Launched on September 5, 1977 atop a Titan IIIE rocket, it has taken the 733 kg spacecraft over 35 Earth years to reach this new frontier of dense, silent space. Details from NASA and JPL, the latter of which is managed by the California Technical Institute, were released on July 7, 2014 describing further supporting proof that the spacecraft did, indeed, left the heliopause in 2012. There are now three separate confirmed occurrences of an identical signal picked up by Voyager 1 that, when analyzed, indicate that each respective signal was received at a different distance past the heliosphere.
So who, or what, sent that signal into the deep reaches of our Solar System? The culprit in this case is the Sun. When massive bursts of plasma and magnetic fields, called coronal mass ejections (CMEs), are released from the surface of the Sun into space, these super-heated tentacles of gas travel outward from the Sun at an average speed of 489 kilometers per second. It should be noted that this deadly mixture of gas can reach speeds as high as 3,200 km/s.

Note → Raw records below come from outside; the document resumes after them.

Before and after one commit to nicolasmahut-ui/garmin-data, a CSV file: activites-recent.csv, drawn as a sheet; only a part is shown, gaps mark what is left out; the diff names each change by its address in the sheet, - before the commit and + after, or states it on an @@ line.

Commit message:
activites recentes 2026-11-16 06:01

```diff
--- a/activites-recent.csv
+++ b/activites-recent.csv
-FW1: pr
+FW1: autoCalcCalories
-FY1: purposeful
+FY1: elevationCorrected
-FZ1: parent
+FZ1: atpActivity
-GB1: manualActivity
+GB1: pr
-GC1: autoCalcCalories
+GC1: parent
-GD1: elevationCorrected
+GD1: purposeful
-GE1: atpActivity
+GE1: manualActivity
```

The density of the plasma of a CME is much different than the density of the plasma in interstellar space. Once the plasma of each of the three CMEs hit the heliospehere around the spacecraft, Voyager 1 detected the dramatic shift in density and sent data back to JPL for analysis. Research indicated that the density of the waves disturbing the thick plasma ocean matched the density of CMEs launched into space by our Sun. Further analysis matched the vibrations with the launch of each of these CMEs from the Sun.
So, where’s the next stop for Voyager 1? The Oort Cloud, named after Dutch astronomer Jan Oort, is next on the list, the origin place of the famed comet Hale-Bopp. It will take Voyager I about 300 years to reach the thick mess of icy comets, asteroids, and debris, and 30,000 years to pass through it.

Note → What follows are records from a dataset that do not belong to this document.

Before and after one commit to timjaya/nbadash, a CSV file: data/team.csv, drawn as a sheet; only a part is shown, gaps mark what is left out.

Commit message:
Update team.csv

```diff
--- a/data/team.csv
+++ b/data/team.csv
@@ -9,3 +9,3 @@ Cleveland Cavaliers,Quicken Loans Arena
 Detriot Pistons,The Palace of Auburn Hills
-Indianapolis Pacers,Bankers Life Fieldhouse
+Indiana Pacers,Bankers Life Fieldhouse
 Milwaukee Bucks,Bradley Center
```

Voyager 1 still has a long way to go before it finally leaves the Solar System, but we have high hopes for the little probe. Even though its generators only have about enough juice to power it until 2025, Voyager 1 will continue to fly toward the edge of the Solar System, capturing minds and spurring dreams of interstellar travel for mankind.[button link=”http://www.cnet.com/news/nasas-voyager-hit-by-third-solar-tsunami/” icon=”fa-external-link” side=”left” target=”blank” color=”285b5e” textcolor=”ffffff”]Source: CNET[/button][button link=”http://www.jpl.nasa.gov/news/news.php?release=2014-221″ icon=”fa-external-link” side=”left” target=”blank” color=”285b5e” textcolor=”ffffff”]Source: NASA[/button]
Image Sources: Wikipedia
Last Updated on November 27, 2018.